From late November, 2016 to mid-January, 2017, lead author Douglas R. MacAyeal and his team gathered seismic data on the McMurdo Ice Shelf, a sheet of frozen water that encases part of Antarctica's Ross Sea.
Out on the ice, the team set up two seismograph stations. One of them — dubbed the "wet station" — was placed in an area where meltwater lakes were present at and below the surface. Meanwhile, the so-called "dry station" was deposited on a body of compact snow roughly 20 kilometers (12.4 miles) away.
Those areas yielded wildly different readings. Every night, from late November to mid-December, the equipment at the wet station would record what MacAyel describes in a press release as "tens, hundreds, [or] thousands" of extremely small seismic events. (Each one began and ended in less than a second.)
Nothing like that was observed at the dry station, which mostly picked up anthropogenic, or "man-made" rumblings produced by nearby field vehicles. Yet the wet station quakes were clearly of natural origin. MacAyel and his colleagues hypothesize that they're linked to the area's subsurface water deposits.
"In these ponds," MacAyel says in that same release, "there's often a layer of ice on top of melted water below, like what you see in a lake that's only frozen on top. As the temperature cools at night, the ice on the top contracts, and the water below expands as it undergoes freezing. This warps the top lid, until it finally breaks with a snap."
For decades, scientists have known that ice can generate seismic activities — many of which are very small in scale. A well-documented example would be the alarmingly loud "frost quakes" that allegedly besieged the Chicago area this year.
When most liquids freeze, they lose volume and contract. But water isn't like most liquids; the freezing process actually causes H2O to expand. Frost quakes are what can happen when groundwater that's seeped into a plot of soil or rock rapidly freezes. Just as you'd expect, as the liquid water turns into ice, it quickly expands. The resultant pressure can cause the surrounding material to crack, sometimes with a booming noise that sounds like the roar of a shotgun.
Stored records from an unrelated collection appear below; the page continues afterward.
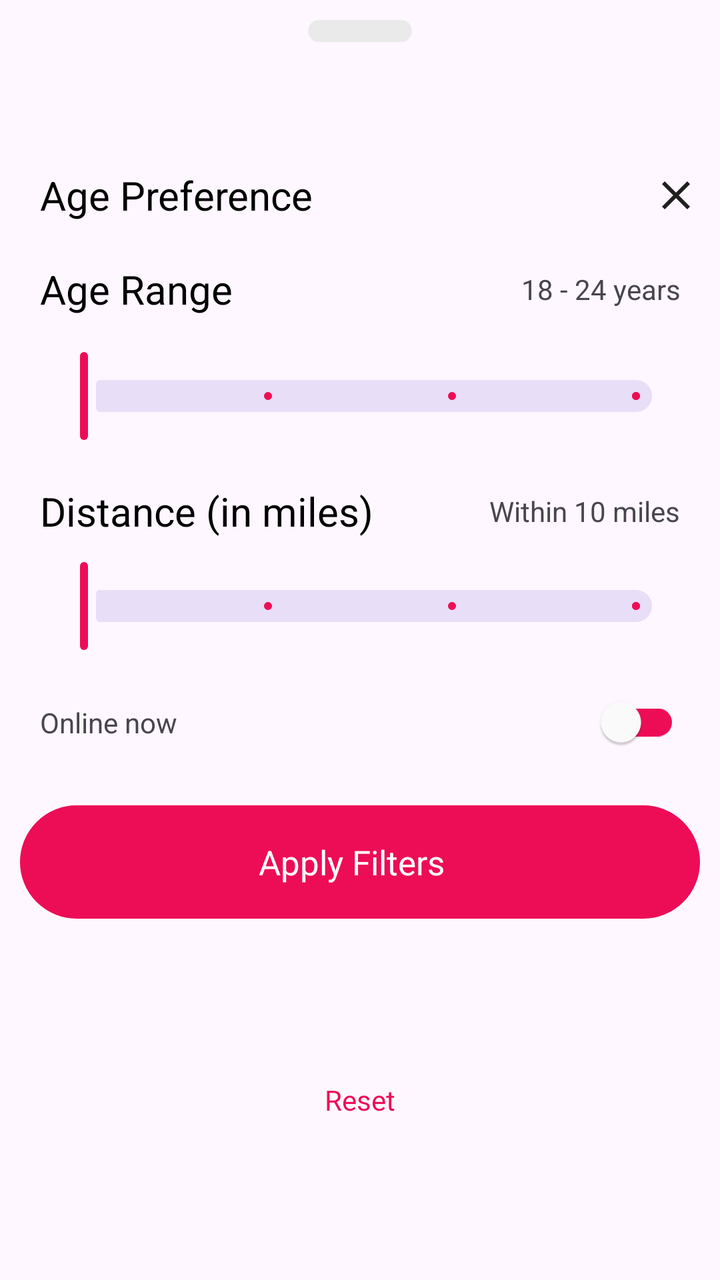
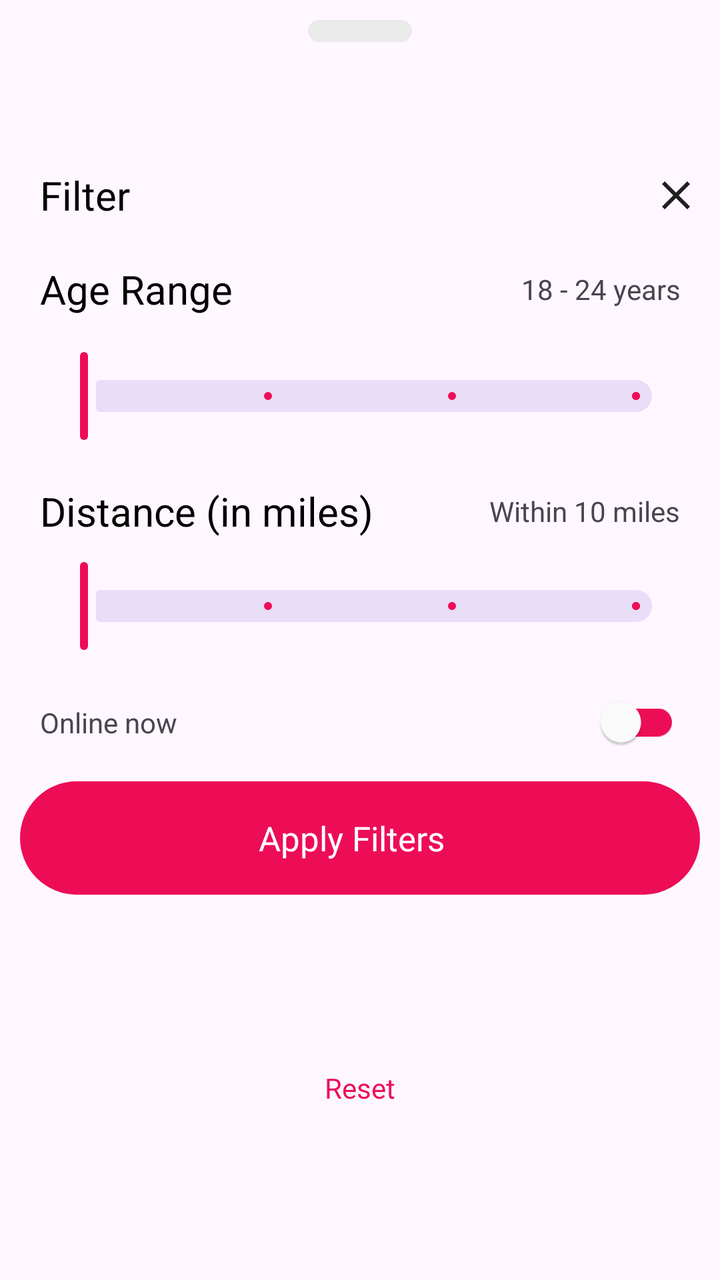

Two renders of the same Android screen: before a commit and after it. Below are the layout's source before the change and the commit's diff.
<!-- AndroidManifest.xml: application theme Theme.You4me -->
<!-- res/layout/fragment_filter_bottom_sheet.xml -->
<?xml version="1.0" encoding="utf-8"?>
<androidx.constraintlayout.widget.ConstraintLayout
    xmlns:app="http://schemas.android.com/apk/res-auto"
    xmlns:android="http://schemas.android.com/apk/res/android"
    xmlns:tools="http://schemas.android.com/tools"
    android:layout_width="match_parent"
    android:layout_height="match_parent"
    tools:context=".ui.main.finddates.bottomsheet.FilterBottomSheetFragment">



    <androidx.constraintlayout.widget.Guideline
        android:id="@+id/guidelineVertical1"
        android:layout_width="wrap_content"
        android:layout_height="wrap_content"
        android:orientation="horizontal"
        app:layout_constraintGuide_percent="0.1" />


    <ImageView
        android:id="@+id/imageView4"
        android:layout_width="wrap_content"
        android:layout_height="wrap_content"
        android:src="@drawable/top_arc_img"
        android:layout_marginTop="@dimen/margin_10dp"
        app:layout_constraintEnd_toEndOf="parent"
        app:layout_constraintStart_toStartOf="parent"
        app:layout_constraintTop_toTopOf="parent" />

    <TextView
        android:id="@+id/textView28"
        android:layout_width="wrap_content"
        android:layout_height="wrap_content"
        android:layout_margin="@dimen/margin_20dp"
        android:text="Age Preference"
        android:textColor="@color/black"
        android:textSize="@dimen/text_size_20sp"
        app:layout_constraintStart_toStartOf="parent"
        app:layout_constraintTop_toTopOf="@+id/guidelineVertical1" />

    <TextView
        android:id="@+id/age_range"
        android:layout_width="0dp"
        android:layout_height="wrap_content"
        android:layout_marginEnd="@dimen/margin_20dp"
        android:gravity="end"
        app:layout_constraintBottom_toBottomOf="@+id/textView29"
        app:layout_constraintEnd_toEndOf="@+id/cancel_icon"
        app:layout_constraintStart_toEndOf="@+id/textView29"
        app:layout_constraintTop_toTopOf="@+id/textView29"
        android:text="18 - 24 years" />

    <TextView
        android:id="@+id/distance_range"
        android:layout_width="0dp"
        android:layout_height="wrap_content"
        android:layout_marginEnd="@dimen/margin_20dp"
        android:gravity="end"
        android:text="Within 10 miles"
        app:layout_constraintBottom_toBottomOf="@+id/textView"
        app:layout_constraintEnd_toEndOf="@+id/cancel_icon"
        app:layout_constraintStart_toEndOf="@+id/textView"
        app:layout_constraintTop_toTopOf="@+id/textView" />

    <ImageView
        android:id="@+id/cancel_icon"
        android:layout_width="wrap_content"
        android:layout_height="wrap_content"
        android:src="@drawable/cancel_icon"
        app:layout_constraintBottom_toBottomOf="@+id/textView28"
        app:layout_constraintEnd_toEndOf="parent"
        app:layout_constraintTop_toTopOf="@+id/textView28" />

    <TextView
        android:id="@+id/textView29"
        android:layout_width="wrap_content"
        android:layout_height="wrap_content"
        android:layout_marginTop="@dimen/margin_20dp"
        android:text="Age Range"
        android:textColor="@color/black"
        android:textSize="@dimen/text_size_20sp"
        app:layout_constraintStart_toStartOf="@+id/textView28"
        app:layout_constraintTop_toBottomOf="@+id/textView28" />


    <com.google.android.material.slider.Slider
        android:id="@+id/ageRangeSlider"
        android:layout_width="0dp"
        android:layout_height="wrap_content"
        android:layout_marginTop="@dimen/margin_20dp"
        android:stepSize="1"
        android:valueFrom="0"
        android:valueTo="3"
        app:labelBehavior="gone"
        app:layout_constraintEnd_toEndOf="@+id/age_range"
        app:layout_constraintHorizontal_bias="1.0"
        app:layout_constraintStart_toStartOf="@+id/textView29"
        app:layout_constraintTop_toBottomOf="@+id/age_range"
        app:thumbColor="@color/primary_pink"
        app:trackColorActive="@color/primary_pink" />

    <TextView
        android:id="@+id/textView"
        android:layout_width="wrap_content"
        android:layout_height="wrap_content"
        android:text="Distance (in miles)"
        android:layout_marginTop="@dimen/margin_20dp"
        android:textColor="@color/black"
        android:textSize="@dimen/text_size_20sp"
        app:layout_constraintStart_toStartOf="@+id/textView28"
        app:layout_constraintTop_toBottomOf="@+id/ageRangeSlider" />


    <com.google.android.material.slider.Slider
        android:id="@+id/distanceRangeSlider"
        android:layout_width="0dp"
        android:layout_height="wrap_content"
        android:stepSize="1"
        android:valueFrom="0"
        android:layout_marginTop="@dimen/margin_10dp"
        android:valueTo="3"
        app:labelBehavior="gone"
        app:layout_constraintEnd_toEndOf="@+id/age_range"
        app:layout_constraintHorizontal_bias="1.0"
        app:layout_constraintStart_toStartOf="@+id/textView29"
        app:layout_constraintTop_toBottomOf="@+id/textView"
        app:thumbColor="@color/primary_pink"
        app:trackColorActive="@color/primary_pink" />

    <TextView
        android:layout_width="wrap_content"
        android:layout_height="wrap_content"
        android:text="Online now"

        app:layout_constraintBottom_toBottomOf="@+id/switchCompat"
        app:layout_constraintStart_toStartOf="@+id/textView"
        app:layout_constraintTop_toTopOf="@+id/switchCompat" />

    <androidx.appcompat.widget.SwitchCompat
        android:id="@+id/switchCompat"
        android:layout_width="wrap_content"
        android:layout_height="wrap_content"
        android:layout_marginTop="@dimen/margin_10dp"
        app:layout_constraintEnd_toEndOf="@+id/distanceRangeSlider"
        app:layout_constraintTop_toBottomOf="@+id/distanceRangeSlider"
        app:thumbTint="@color/white"
        app:trackTint="@color/primary_pink" />
    <LinearLayout
        android:id="@+id/save_btn"
        android:layout_width="match_parent"
        android:layout_height="wrap_content"
        android:layout_margin="@dimen/margin_10dp"
        android:background="@drawable/rectangle_skip_for_now"
        android:backgroundTint="@color/primary_pink"
        android:gravity="center"
        android:layout_marginBottom="@dimen/margin_40dp"
        android:orientation="horizontal"
        android:padding="@dimen/padding_17dp"
        app:layout_constraintBottom_toBottomOf="parent"
        app:layout_constraintEnd_toEndOf="parent"
        app:layout_constraintStart_toStartOf="parent"
        app:layout_constraintTop_toBottomOf="@+id/ageRangeSlider">

        <TextView
            android:layout_width="wrap_content"
            android:layout_height="wrap_content"
            android:layout_marginEnd="8dp"
            android:text="Apply Filters"
            android:textColor="@color/white"
            android:textSize="17sp" />

    </LinearLayout>

    <TextView
        android:layout_width="wrap_content"
        android:layout_height="wrap_content"
        android:text="Reset"
        android:textColor="@color/primary_pink"
        app:layout_constraintBottom_toBottomOf="parent"
        app:layout_constraintEnd_toEndOf="@+id/save_btn"
        app:layout_constraintStart_toStartOf="@+id/save_btn"
        app:layout_constraintTop_toBottomOf="@+id/save_btn" />

</androidx.constraintlayout.widget.ConstraintLayout>
<!-- resources referenced by this layout -->
<resources>
  <color name="black">#FF000000</color>
  <color name="primary_pink">#ED0D57</color>
  <color name="white">#FFFFFFFF</color>
  <dimen name="margin_10dp">10dp</dimen>
  <dimen name="margin_20dp">20dp</dimen>
  <dimen name="margin_40dp">40dp</dimen>
  <dimen name="padding_17dp">17dp</dimen>
  <dimen name="text_size_20sp">20sp</dimen>
  <!-- drawable cancel_icon (drawable) -->
  <vector xmlns:android="http://schemas.android.com/apk/res/android"
      android:width="44dp"
      android:height="44dp"
      android:viewportWidth="44"
      android:viewportHeight="44">
    <path
        android:pathData="M16.4,29L15,27.6L20.6,22L15,16.4L16.4,15L22,20.6L27.6,15L29,16.4L23.4,22L29,27.6L27.6,29L22,23.4L16.4,29Z"
        android:fillColor="#1F1F1F"/>
  </vector>
  <!-- drawable rectangle_skip_for_now (drawable) -->
  <?xml version="1.0" encoding="UTF-8"?>
  <shape xmlns:android="http://schemas.android.com/apk/res/android" android:id="@+id/listview_background_shape">
      <padding android:left="2dp"
          android:top="2dp"
          android:right="2dp"
          android:bottom="2dp" />
      <corners android:radius="50dp" />
      <solid android:color="@color/white" />
      <stroke android:color="@color/primary_pink"
          android:width="1dp"/>
  </shape>
  <!-- drawable top_arc_img (drawable) -->
  <vector xmlns:android="http://schemas.android.com/apk/res/android"
      android:width="52dp"
      android:height="11dp"
      android:viewportWidth="52"
      android:viewportHeight="11">
    <path
        android:pathData="M5.5,0L46.5,0A5.5,5.5 0,0 1,52 5.5L52,5.5A5.5,5.5 0,0 1,46.5 11L5.5,11A5.5,5.5 0,0 1,0 5.5L0,5.5A5.5,5.5 0,0 1,5.5 0z"
        android:fillColor="#EAEAEA"/>
  </vector>
  <style name="Theme.You4me" parent="Base.Theme.You4me" />
  <style name="Base.Theme.You4me" parent="Theme.Material3.Light.NoActionBar">
          
           <item name="colorPrimary">@color/primary_pink</item>
      </style>
</resources>

<!-- the commit's change to res/layout/fragment_filter_bottom_sheet.xml (unified diff, before → after) -->
@@ -4,7 +4,7 @@
     xmlns:android="http://schemas.android.com/apk/res/android"
     xmlns:tools="http://schemas.android.com/tools"
     android:layout_width="match_parent"
-    android:layout_height="match_parent"
+    android:layout_height="wrap_content"
     tools:context=".ui.main.finddates.bottomsheet.FilterBottomSheetFragment">
 
 
@@ -32,7 +32,7 @@
         android:layout_width="wrap_content"
         android:layout_height="wrap_content"
         android:layout_margin="@dimen/margin_20dp"
-        android:text="Age Preference"
+        android:text="Filter"
         android:textColor="@color/black"
         android:textSize="@dimen/text_size_20sp"
         app:layout_constraintStart_toStartOf="parent"
@@ -128,10 +128,11 @@
         app:trackColorActive="@color/primary_pink" />
 
     <TextView
+        android:id="@+id/textView34"
         android:layout_width="wrap_content"
         android:layout_height="wrap_content"
+
         android:text="Online now"
-
         app:layout_constraintBottom_toBottomOf="@+id/switchCompat"
         app:layout_constraintStart_toStartOf="@+id/textView"
         app:layout_constraintTop_toTopOf="@+id/switchCompat" />
@@ -145,21 +146,22 @@
         app:layout_constraintTop_toBottomOf="@+id/distanceRangeSlider"
         app:thumbTint="@color/white"
         app:trackTint="@color/primary_pink" />
+
     <LinearLayout
         android:id="@+id/save_btn"
         android:layout_width="match_parent"
         android:layout_height="wrap_content"
-        android:layout_margin="@dimen/margin_10dp"
+        android:layout_marginEnd="@dimen/margin_10dp"
+        android:layout_marginStart="@dimen/margin_10dp"
+        android:layout_marginTop="@dimen/margin_20dp"
         android:background="@drawable/rectangle_skip_for_now"
         android:backgroundTint="@color/primary_pink"
         android:gravity="center"
-        android:layout_marginBottom="@dimen/margin_40dp"
         android:orientation="horizontal"
         android:padding="@dimen/padding_17dp"
-        app:layout_constraintBottom_toBottomOf="parent"
         app:layout_constraintEnd_toEndOf="parent"
         app:layout_constraintStart_toStartOf="parent"
-        app:layout_constraintTop_toBottomOf="@+id/ageRangeSlider">
+        app:layout_constraintTop_toBottomOf="@+id/textView34">
 
         <TextView
             android:layout_width="wrap_content"
@@ -172,9 +174,11 @@
     </LinearLayout>
 
     <TextView
+        android:id="@+id/reset"
         android:layout_width="wrap_content"
         android:layout_height="wrap_content"
         android:text="Reset"
+        android:layout_margin="@dimen/margin_30dp"
         android:textColor="@color/primary_pink"
         app:layout_constraintBottom_toBottomOf="parent"
         app:layout_constraintEnd_toEndOf="@+id/save_btn"
<!-- resource entries referenced after the edit -->
@@ -5,7 +5,7 @@
   <color name="white">#FFFFFFFF</color>
   <dimen name="margin_10dp">10dp</dimen>
   <dimen name="margin_20dp">20dp</dimen>
-  <dimen name="margin_40dp">40dp</dimen>
+  <dimen name="margin_30dp">30dp</dimen>
   <dimen name="padding_17dp">17dp</dimen>
   <dimen name="text_size_20sp">20sp</dimen>
   <!-- drawable cancel_icon (drawable) -->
Frost quakes belong to a larger family of phenomena known as "ice quakes." This label's also been applied to the earthquake-like events triggered by glaciers as they skid across underlying pools of liquid water.
But the observations made by MacAyel's group imply that the upper surface of an ice shelf can create its own quakes — which has never been suggested before. They hope future scientists will be able to monitor Antarctic melting trends by keeping tabs on these rumblings.